Now that's news.

Before today's play began in Germany, U.S. captain Mary Jo Fernandez tried to put the best face on the 0-2 U.S. deficit: "Russia was able to do it against France [earlier this year], so coming back from 0-2 has been done before. Melanie (Oudin) will start us off [against Petkovic] and try to get us on the board."

Only problem: the U.S. doesn't have a Vera Zvonareva (world No. 2) or even a Svetlana Kuznetsova (world No. 13, 4, 678, 55 or 124, or looking like it, depending on what day it is).

Well, the U.S. is already out as I write this. Oudin failed to get even a set against dancin' fool Andrea Petkovic in Stuttgart, and I imagine that even the most diehard German tennis fans in attendance today are scratching their heads and asking themselves: I paid 50 Deutschemarks for this? Note: I did not fact check the actual ticket prices; put any number you want in there and the reaction still holds, because the U.S. is leaving Germay without having won a single set. Let's hope we get a good draw for the WG II first-round next year and please, oh please, let us not draw Burkina Faso!

So what are we left with today? The Monte Carlo final? (Were it not for Nike's cash-flow needs, Tennis Channel could just well pop in a tape of last year's, or the 2006, or 2009 final.) That's likely to be another gruesome execution; thank Godot that clay absorbs blood so easily, and due to its color shows not a trace. How about this for a show: Dead rubbers, live from Stuggart! Not for me, proud as I am to be an American, to the chagrin of so many of my ultra-enlightened readers. How about Russia's clean-up operation against Italy? Ixnay. I'm looking at the WG II Slovak Republic vs. Serbia battle, and that's not some primitive ethnic joke.

This is the beauty of Fed Cup and Davis Cup weeks. There's almost always something going on, even if it's not exactly high profile.

Unlike many of the other events in progress this weekend, the Serbs vs. the Slovaks is actually competitive, and it also featured some interesting tactical maneuvering by Serbia captain Dejan Vranes. He nominated and played Bojana Jovanovski, a rapidly rising 19-year old, despite the venue (indoors, in Bratislava) and the luxury he enjoys in having two former No. 1 players, both of them still young and eager, at his disposal.

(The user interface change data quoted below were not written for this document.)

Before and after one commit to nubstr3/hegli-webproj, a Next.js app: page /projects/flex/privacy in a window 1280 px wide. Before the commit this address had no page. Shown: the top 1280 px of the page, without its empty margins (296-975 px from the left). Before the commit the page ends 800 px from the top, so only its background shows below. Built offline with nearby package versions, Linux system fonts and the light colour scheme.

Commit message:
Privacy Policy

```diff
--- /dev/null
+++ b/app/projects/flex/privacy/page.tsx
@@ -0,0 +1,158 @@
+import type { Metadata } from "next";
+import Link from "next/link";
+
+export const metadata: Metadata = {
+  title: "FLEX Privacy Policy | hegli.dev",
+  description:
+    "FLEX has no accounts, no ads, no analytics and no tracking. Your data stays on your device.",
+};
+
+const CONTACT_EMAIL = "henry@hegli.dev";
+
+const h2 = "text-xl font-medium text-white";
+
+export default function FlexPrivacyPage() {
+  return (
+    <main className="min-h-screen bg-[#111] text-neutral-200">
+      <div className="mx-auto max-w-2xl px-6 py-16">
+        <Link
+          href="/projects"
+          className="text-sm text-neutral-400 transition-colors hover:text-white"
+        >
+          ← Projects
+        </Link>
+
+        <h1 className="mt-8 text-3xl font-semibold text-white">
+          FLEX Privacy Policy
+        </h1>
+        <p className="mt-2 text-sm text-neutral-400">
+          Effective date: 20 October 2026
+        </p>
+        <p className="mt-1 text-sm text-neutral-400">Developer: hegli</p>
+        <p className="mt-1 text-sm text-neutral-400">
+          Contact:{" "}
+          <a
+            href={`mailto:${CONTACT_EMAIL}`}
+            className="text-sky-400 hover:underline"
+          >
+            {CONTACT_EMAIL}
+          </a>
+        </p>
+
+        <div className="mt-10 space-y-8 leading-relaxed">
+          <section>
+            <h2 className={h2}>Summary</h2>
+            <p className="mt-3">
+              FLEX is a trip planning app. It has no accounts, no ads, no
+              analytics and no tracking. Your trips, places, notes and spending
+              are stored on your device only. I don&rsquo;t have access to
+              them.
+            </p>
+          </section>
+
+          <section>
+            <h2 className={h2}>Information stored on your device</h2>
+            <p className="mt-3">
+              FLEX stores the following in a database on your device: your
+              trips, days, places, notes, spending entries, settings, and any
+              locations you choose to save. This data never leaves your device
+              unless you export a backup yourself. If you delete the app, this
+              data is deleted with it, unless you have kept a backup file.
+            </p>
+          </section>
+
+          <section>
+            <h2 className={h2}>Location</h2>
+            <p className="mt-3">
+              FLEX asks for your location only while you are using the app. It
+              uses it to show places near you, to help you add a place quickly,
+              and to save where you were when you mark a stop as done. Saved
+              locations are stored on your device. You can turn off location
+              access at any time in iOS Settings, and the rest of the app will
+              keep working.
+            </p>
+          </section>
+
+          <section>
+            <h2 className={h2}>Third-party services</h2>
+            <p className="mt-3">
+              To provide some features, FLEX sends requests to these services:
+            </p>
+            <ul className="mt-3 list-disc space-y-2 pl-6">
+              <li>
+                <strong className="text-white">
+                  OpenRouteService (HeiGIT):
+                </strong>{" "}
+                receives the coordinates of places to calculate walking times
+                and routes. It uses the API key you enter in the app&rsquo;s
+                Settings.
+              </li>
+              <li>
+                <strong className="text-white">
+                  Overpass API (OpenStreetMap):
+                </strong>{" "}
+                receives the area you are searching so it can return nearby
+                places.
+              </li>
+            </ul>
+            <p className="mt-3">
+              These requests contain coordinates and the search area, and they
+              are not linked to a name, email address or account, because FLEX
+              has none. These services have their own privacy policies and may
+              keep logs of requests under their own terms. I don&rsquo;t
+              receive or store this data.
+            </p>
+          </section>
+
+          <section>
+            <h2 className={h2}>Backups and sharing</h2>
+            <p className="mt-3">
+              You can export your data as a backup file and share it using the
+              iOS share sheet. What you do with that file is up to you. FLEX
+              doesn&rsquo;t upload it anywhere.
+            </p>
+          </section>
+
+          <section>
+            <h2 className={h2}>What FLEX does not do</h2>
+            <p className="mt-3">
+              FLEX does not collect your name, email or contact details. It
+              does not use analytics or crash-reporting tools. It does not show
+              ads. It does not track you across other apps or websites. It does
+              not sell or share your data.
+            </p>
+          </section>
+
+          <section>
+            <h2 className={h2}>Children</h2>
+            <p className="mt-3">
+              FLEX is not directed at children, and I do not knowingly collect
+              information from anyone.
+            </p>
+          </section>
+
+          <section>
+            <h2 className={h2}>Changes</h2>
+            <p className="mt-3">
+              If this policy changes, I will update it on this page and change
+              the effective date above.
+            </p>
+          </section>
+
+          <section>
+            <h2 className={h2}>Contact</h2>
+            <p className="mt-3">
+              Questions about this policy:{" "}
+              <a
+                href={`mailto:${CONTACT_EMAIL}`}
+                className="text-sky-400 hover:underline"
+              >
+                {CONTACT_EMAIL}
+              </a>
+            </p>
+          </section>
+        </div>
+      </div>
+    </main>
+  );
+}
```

Vranes nominated No. 17 Ana Ivanovic to play first singles, and Jovanovski (a mere No. 28, compared to No. 8 Jankovic) to play in the second slot (the order determined by the rankings; the higher-ranked of the two singles players must play in the top slot). The draw sent Jovanovski out to play the top Slovak, No. 28 Dominika Cibulkova, in the opening rubber. Vranes' bold vote of confidence—and mind game?—backfired as Cibulkova routed Jovanovski in the third set, 6-1.

Ivanovic did come through in the second match, giving Daniela Hantuchova just six games in the second match. But already today, Cibulkova knocked off Ivanovic, leaving Vranes to (predictaby) substitute Jankovic for Jovanovski.

This at least made clear the Serb captain's thinking: because the higher-ranked singles player is automatically the "No. 1" on a squad, leaving Jankovic out of the mix on Day 1 left Vranes with his best player in reserve to clinch the tie, or keep Serbia's hopes alive. Or I guess that's what he was thinking, although my own feeling is that he outfoxed himself. Jankovic and Ivanovic could have put the Serbs up 2-0 before the Slovaks knew what hit them. Why not take your best shot when you have the guns?

We'll see if the Serbs will be made to pay for this strategy. Meanwhile, in the World Group semis, Russia has clinched its tie against Italy (Zvonareva lost all of eight games in two matches) and the Czech Republic's chances against Belgium look good, although it could become a cliffhanger. In the WG playoffs,  I just checked theFrance vs. Spain tie and that one's getting complicated, too, with substitutions. It's been a long time since France has been out of the World Group.

I can see it already: U.S. vs. France in the first round of World Group II for 2012. Can Burkina Faso be far behind?